>>>

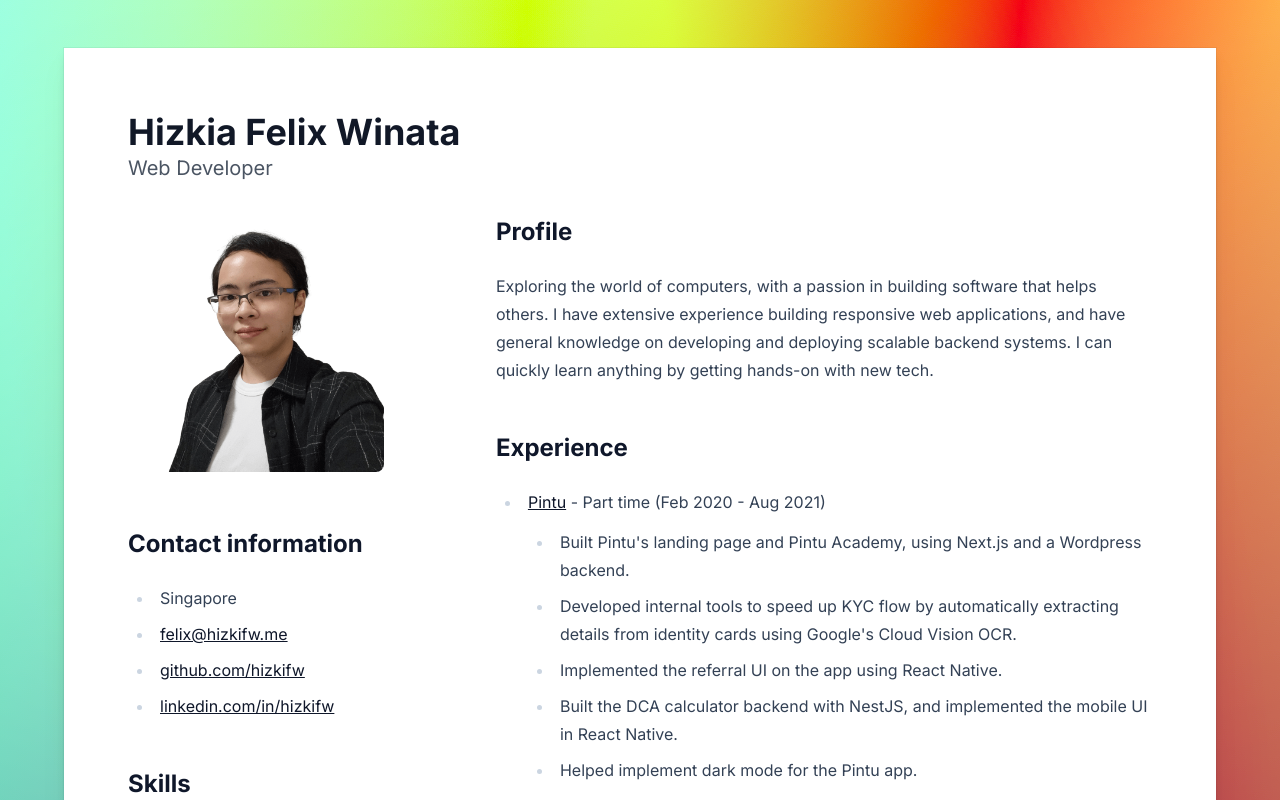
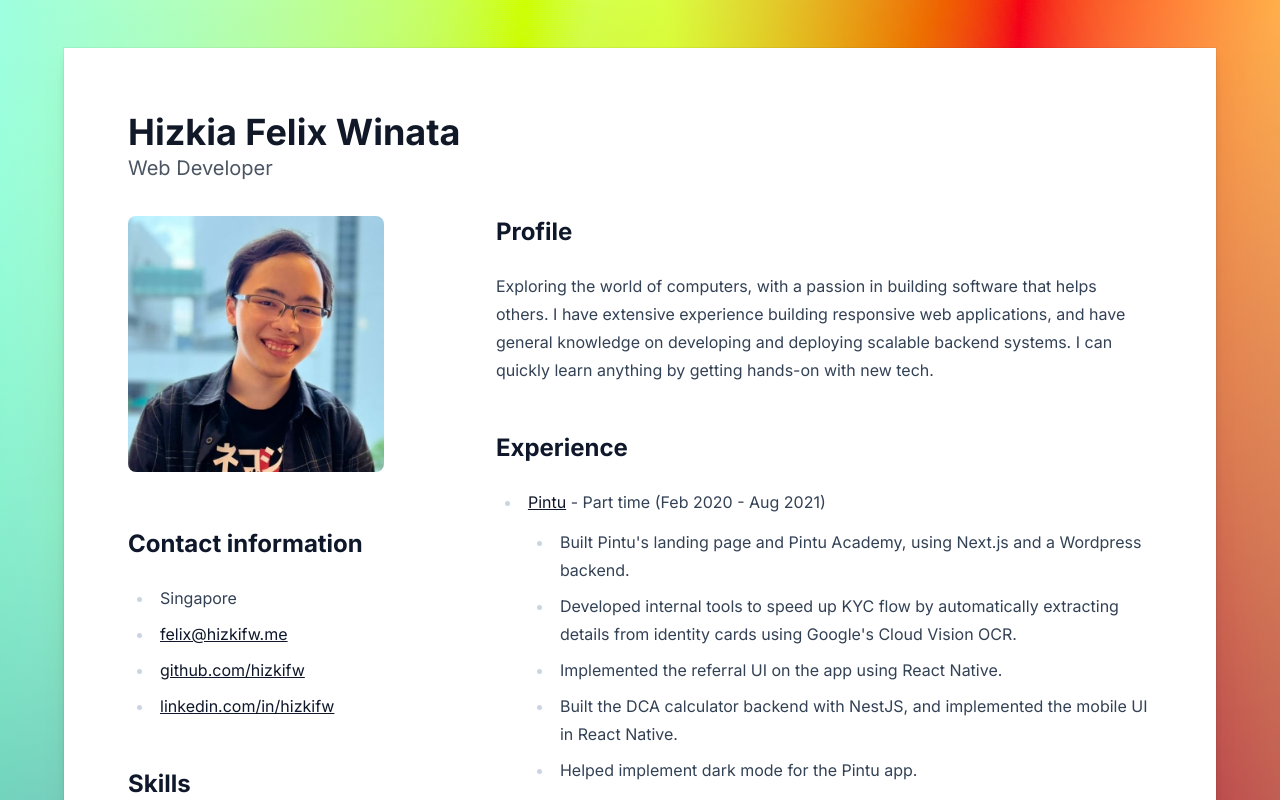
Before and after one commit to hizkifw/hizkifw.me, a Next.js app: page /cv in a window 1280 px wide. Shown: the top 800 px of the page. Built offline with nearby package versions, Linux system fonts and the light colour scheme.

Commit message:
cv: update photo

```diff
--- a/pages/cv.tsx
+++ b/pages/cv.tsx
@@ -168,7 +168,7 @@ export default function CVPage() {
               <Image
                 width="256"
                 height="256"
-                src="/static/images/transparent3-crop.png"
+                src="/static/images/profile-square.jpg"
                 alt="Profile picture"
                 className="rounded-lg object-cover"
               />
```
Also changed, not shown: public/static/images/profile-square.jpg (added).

<<<
>>>

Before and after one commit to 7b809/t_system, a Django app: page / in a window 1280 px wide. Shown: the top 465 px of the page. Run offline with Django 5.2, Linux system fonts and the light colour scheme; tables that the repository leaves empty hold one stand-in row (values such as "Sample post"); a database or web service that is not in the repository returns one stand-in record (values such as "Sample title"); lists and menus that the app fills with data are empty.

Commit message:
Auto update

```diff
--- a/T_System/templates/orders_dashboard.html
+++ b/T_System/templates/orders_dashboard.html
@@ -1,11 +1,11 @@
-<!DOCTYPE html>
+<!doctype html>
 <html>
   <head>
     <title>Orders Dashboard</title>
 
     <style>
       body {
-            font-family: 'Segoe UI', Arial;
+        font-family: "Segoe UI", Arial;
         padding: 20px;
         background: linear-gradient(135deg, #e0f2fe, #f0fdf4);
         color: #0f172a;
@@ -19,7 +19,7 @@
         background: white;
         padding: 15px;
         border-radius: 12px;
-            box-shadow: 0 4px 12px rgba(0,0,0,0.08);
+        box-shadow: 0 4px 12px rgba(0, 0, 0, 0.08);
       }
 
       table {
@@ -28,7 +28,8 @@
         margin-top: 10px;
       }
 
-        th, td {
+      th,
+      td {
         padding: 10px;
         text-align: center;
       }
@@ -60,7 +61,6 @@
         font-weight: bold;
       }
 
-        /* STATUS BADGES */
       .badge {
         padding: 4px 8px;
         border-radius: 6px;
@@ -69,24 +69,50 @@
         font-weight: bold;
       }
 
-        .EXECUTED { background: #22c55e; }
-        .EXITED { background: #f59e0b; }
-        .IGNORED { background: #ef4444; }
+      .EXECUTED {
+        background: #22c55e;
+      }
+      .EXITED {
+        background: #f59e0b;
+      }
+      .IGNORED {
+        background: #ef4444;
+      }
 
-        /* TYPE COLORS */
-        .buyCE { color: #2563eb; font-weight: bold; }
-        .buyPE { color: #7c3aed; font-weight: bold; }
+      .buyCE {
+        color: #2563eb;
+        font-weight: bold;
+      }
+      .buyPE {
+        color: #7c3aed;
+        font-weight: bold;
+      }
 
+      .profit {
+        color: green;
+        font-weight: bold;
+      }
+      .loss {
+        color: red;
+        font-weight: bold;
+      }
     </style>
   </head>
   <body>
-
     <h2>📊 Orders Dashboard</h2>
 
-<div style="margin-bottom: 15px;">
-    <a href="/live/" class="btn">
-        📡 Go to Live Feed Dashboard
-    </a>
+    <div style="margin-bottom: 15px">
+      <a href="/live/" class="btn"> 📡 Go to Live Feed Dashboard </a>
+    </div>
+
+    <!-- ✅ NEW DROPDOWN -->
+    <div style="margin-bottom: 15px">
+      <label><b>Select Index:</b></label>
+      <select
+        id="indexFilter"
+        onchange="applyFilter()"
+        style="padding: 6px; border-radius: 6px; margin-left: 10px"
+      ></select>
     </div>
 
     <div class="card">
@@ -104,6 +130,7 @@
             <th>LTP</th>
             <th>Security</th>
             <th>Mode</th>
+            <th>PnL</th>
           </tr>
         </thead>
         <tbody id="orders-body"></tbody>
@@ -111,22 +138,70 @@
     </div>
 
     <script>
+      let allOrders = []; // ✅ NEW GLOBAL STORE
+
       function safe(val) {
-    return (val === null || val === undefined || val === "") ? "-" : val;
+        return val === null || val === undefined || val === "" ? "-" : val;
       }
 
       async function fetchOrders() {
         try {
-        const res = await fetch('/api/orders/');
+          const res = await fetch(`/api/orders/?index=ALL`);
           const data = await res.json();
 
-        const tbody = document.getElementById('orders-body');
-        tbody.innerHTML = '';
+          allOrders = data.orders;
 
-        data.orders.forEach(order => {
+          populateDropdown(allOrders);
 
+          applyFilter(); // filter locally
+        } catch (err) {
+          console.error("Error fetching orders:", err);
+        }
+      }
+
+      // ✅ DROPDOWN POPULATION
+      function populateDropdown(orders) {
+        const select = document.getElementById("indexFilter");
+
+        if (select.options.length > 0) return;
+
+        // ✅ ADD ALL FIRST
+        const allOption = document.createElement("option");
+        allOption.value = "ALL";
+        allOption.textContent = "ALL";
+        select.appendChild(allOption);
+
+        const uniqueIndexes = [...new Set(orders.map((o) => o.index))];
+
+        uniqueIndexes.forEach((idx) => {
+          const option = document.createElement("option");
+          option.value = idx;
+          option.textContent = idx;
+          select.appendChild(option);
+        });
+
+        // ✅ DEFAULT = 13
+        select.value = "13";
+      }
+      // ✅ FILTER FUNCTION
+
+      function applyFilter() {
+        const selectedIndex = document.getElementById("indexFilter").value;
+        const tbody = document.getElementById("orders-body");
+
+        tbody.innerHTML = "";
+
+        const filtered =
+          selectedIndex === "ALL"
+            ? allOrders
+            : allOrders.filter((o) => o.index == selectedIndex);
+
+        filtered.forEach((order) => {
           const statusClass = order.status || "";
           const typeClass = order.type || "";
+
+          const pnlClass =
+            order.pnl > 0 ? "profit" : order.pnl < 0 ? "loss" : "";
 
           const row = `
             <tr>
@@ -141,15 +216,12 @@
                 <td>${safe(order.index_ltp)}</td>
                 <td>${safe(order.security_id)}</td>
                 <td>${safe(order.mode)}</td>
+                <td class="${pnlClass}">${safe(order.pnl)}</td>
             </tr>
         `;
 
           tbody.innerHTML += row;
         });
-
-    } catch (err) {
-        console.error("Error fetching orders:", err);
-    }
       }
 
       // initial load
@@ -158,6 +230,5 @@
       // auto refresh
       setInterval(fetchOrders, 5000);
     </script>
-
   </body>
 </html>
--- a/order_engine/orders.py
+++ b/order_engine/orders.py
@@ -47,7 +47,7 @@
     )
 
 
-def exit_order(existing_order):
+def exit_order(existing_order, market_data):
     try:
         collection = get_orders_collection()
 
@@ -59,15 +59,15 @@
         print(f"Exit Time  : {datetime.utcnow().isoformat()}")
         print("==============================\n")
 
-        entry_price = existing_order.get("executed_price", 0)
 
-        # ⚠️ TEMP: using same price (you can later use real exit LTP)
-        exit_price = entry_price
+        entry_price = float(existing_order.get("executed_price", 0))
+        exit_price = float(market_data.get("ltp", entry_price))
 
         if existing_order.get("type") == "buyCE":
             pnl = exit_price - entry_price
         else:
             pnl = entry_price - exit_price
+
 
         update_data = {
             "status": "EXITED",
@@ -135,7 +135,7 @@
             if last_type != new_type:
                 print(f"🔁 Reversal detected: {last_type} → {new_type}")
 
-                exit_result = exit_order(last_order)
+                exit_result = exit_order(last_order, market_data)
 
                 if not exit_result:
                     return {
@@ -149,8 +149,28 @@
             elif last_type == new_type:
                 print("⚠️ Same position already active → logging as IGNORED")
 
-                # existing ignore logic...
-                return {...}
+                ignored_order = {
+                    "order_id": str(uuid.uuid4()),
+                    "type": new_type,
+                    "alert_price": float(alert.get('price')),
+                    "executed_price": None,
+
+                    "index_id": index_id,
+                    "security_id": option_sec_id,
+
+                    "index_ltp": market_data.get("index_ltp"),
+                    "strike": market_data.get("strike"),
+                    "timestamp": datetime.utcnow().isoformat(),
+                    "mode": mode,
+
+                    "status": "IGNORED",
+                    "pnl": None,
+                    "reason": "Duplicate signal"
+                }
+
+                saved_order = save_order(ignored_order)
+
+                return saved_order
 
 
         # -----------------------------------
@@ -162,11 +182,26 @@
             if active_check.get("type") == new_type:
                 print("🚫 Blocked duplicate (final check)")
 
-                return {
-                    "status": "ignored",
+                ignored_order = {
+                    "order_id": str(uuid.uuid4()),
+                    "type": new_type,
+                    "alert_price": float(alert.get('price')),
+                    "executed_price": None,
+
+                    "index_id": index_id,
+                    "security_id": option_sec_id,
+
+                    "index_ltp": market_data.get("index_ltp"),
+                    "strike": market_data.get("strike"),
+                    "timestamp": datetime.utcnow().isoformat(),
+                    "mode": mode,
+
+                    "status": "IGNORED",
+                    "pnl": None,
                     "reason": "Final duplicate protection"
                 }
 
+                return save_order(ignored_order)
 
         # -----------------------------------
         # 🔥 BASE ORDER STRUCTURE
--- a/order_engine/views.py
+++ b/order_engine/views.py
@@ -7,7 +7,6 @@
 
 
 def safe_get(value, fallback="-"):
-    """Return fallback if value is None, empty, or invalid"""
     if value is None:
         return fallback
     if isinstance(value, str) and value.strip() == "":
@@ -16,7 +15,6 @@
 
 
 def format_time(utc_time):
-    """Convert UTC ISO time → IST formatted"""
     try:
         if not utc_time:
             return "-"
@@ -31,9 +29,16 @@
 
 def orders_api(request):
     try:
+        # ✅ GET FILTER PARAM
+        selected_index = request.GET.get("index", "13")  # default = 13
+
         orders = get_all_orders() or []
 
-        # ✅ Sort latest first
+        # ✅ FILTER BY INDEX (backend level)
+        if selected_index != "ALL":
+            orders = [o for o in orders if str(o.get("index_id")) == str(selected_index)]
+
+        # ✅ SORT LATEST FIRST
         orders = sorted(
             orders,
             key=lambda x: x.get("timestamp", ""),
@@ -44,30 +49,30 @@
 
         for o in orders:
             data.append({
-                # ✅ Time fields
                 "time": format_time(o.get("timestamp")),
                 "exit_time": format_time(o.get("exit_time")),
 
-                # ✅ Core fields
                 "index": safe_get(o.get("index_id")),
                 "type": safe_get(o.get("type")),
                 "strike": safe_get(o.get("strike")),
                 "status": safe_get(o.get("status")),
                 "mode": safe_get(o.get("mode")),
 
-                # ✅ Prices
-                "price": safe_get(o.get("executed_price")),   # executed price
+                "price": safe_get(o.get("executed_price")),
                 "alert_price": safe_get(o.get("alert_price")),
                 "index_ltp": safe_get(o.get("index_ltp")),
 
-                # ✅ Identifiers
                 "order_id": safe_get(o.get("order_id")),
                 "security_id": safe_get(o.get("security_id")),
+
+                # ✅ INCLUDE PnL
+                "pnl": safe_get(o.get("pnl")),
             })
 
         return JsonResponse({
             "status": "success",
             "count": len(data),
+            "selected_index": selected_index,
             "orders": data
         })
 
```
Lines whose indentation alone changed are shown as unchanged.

<<<

• _Description of the task_
Please filter the entries above down to the lines holding "style" and copy them.

• _Exercise output_
     <style>
     </style>
-<div style="margin-bottom: 15px;">
+    <div style="margin-bottom: 15px">
+    <div style="margin-bottom: 15px">
+        style="padding: 6px; border-radius: 6px; margin-left: 10px"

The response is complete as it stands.